    • Steve Horwitz

      about 5 months ago

      I am impressed with how much your writing has improved over the last few hours. It's startling really.

  • George Crock

    about 5 months ago

    Hey Steve,

    Wanted to ask you a three fold question on the topic of progressive rock: why do you think the mainstream music critics (e.g. Rolling Stone) were so harsh on this kind of rock music? And now that Yes and ELO are in the Rock and Roll Hall of Fame, what do you think are the chances that the Moody Blues, Jethro Tull, Emerson, Lake & Palmer; Asia, Styx, and King Crimson will be inducted in the future (also what are your personal thoughts on each band)? And finally, do you think progressive rock is the closest rock/pop music genre that embodies universalism/cosmopolitian libertarianism of Hayek, Mises, Rand, etc.?

    Tyler Crock 

    • Steve Horwitz

      about 5 months ago

      Yay!  New topic!!  And great questions.

      1. I think they were harsh because the mainstream view has always been that the "authentic" roots of rock were blues/African-American. Prog rock was white and European and thus was seen as what we'd now call a kind of "cultural appropriation."  There's a recent piece going around FB making the point about how white prog was (and that's why it's bad). I think that's a bunch of nonsense, unsurprisingly. If you also add that rock was seen as political and protest music, especially from the working class, prog was largely apolitical (though not totally) and most definitely middle class or  higher. Chris McDonald's wonderful book on Rush makes this point in the context of their music:  http://www.iupress.indiana.edu/productinfo.php?productsid=130232

      2. I think all of those except Asia deserve the HOF and will probably get in at some point. Asia won't. They were a supergroup for one thing, and if the others get in, you don't need to induct them. They also didn't have the long string of success. Their first album is great (the soundtrack of the summer after my first year of college - saw them live too), but that's about it really.

      So quick comments on those bands:

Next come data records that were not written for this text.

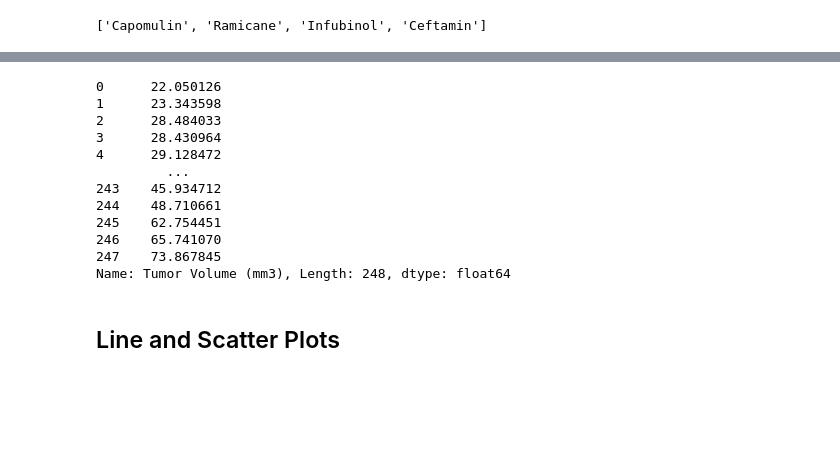
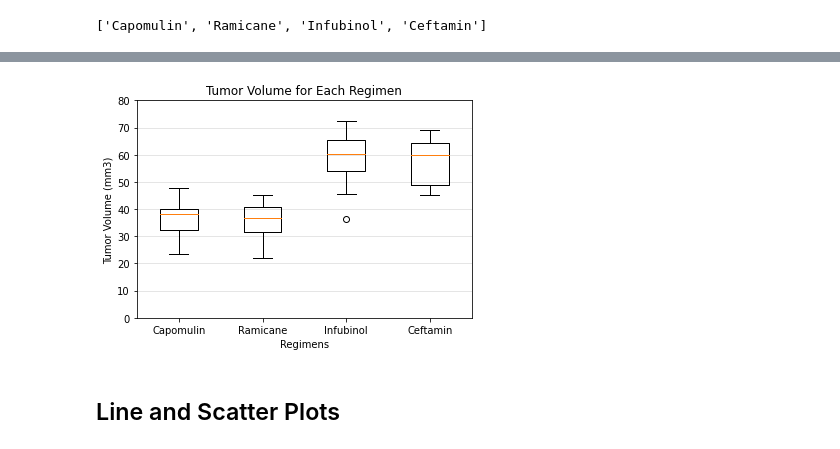
Before and after one commit to klharp/Matplotlib, a Jupyter notebook: pymaceuticals.ipynb, the cells around one changed output, grey strips where cells are left out. Saved outputs shown, nothing was run; the diff lists cells and outputs as text; code cells hidden in the pictures; blank space fills up the shorter version.

Commit message:
box plot almost done, still need to outlier identifier

```diff
--- a/pymaceuticals.ipynb
+++ b/pymaceuticals.ipynb
@@ -278,7 +278,7 @@ regimens
 ['Capomulin', 'Ramicane', 'Infubinol', 'Ceftamin']
 # %%
 # Create empty list to fill with tumor vol data (for plotting)
-tumor_volume = []
+regimen_values = []
 # %%
 # Calculate the IQR and quantitatively determine if there are any potential outliers.
 
@@ -287,7 +287,8 @@ for drug in regimens:
     rows_df = merged_max_timepoint.loc[merged_max_timepoint["Drug Regimen"] == drug]
 
     # Add subset. Using the empty list, find the tumor volume for each regimen.
-    tumor_volume = merged_max_timepoint["Tumor Volume (mm3)"]
+    tumor_volume = rows_df["Tumor Volume (mm3)"]
+    regimen_values.append(tumor_volume)
 
     # Determine outliers using upper and lower bounds using quartiles
     # Sample at 5.3 Real-World Visualization with Matplotlib, see notes.
@@ -295,11 +296,13 @@ for drug in regimens:
     lowerq = quartiles[0.25]
     upperq = quartiles[0.75]
     iqr = upperq - lowerq
-    print(f"The interquartile range of Tumor Volume for {regimens [0]} is: {iqr}")
+    print(f"The interquartile range of Tumor Volume for {drug} is: {iqr}")
+    # print(f"The lower quartile of Tumor Volume for {drug} is {lowerq}")
+    # print(f"The upper quartile of Tumor Volume for {drug} is: {upperq}")
+    # print(f"The median of Tumor Volume for {drug} is: {quartiles[0.5]}")
 
-
-    #print(f"The lower quartile of Tumor Volume is {lowerq}")
-    #print(f"The upper quartile of Tumor Volume is: {upperq}")
-   # print(f"The interquartile range of total Tumor Volume is: {iqr}")
-    #print(f"The median of Tumor Volume is: {quartiles[0.5]}")
+    lower_bound = lowerq - (1.5 * iqr)
+    upper_bound = upperq + (1.5 * iqr)
+    print(f"The values below {lower_bound} could be outlier for {drug}")
+    print(f"The values above {upper_bound} could be outlier for {drug}")
 # %% [output]
@@ -330,15 +320,0 @@ rows_df
-# %%
-tumor_volume
-# %% [output]
-0      22.050126
-1      23.343598
-2      28.484033
-3      28.430964
-4      29.128472
-         ...
-243    45.934712
-244    48.710661
-245    62.754451
-246    65.741070
-247    73.867845
-Name: Tumor Volume (mm3), Length: 248, dtype: float64
@@ -347,3 +321,20 @@ Name: Tumor Volume (mm3), Length: 248, dtype: float64
+# %%
+# Generate a box plot of the final tumor volume of each mouse across four regimens of interest
+# https://stackoverflow.com/questions/43573056/matplotlib-subplot-boxplot-hiding-some-axis-labels
+
+xfig1, ax1 = plt.subplots()
+ax1.yaxis.grid(True, linestyle="-", which="major", color="gray", alpha=0.25)
+ax1.set_title("Tumor Volume for Each Regimen")
+ax1.set_ylabel("Tumor Volume (mm3)")
+ax1.set_xticklabels(regimens)
+ax1.set_ylim(0,80)
+
+ax1.set_xlabel("Regimens")
+ax1.boxplot(regimen_values)
+
+plt.show()
+# %% [output]
+[figure, added]
 # %% [markdown]
 ## Line and Scatter Plots
 # %%
```
Also changed, not shown: parts of 3 cells of this notebook.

      Moody Blues:  I am a fan. I just own two or three of their CDs, but I love them and I like a lot of their other songs. They were great and lasted a long time and deserve the HOF.

      Tull:  I am not a huge fan. I find them too, for lack of a better word, weird. Thick as a Brick is brilliant (though still weird). That said, they deserve the HOF.

      ELP: Love their best-known stuff, esp. Brain Salad Surgery, but I think they were guilty of many of the sins that critics of prog throw around. Too full of themselves and lost the ability to weave a melody through their pieces.  They stopped writing songs at one point.  They too, however, should be in. HUGELY influential and extremely talented.

      Styx: I don't consider them prog. I think they borrowed some things from prog, as Boston did too, but were not prog themselves. I'm actually a pretty big fan.  "Foolin' Yourself" is one of my fave songs period and their early stuff is highly underrated. The dam will break and Styx and Boston and the bands of that era will be recognized for their contributions.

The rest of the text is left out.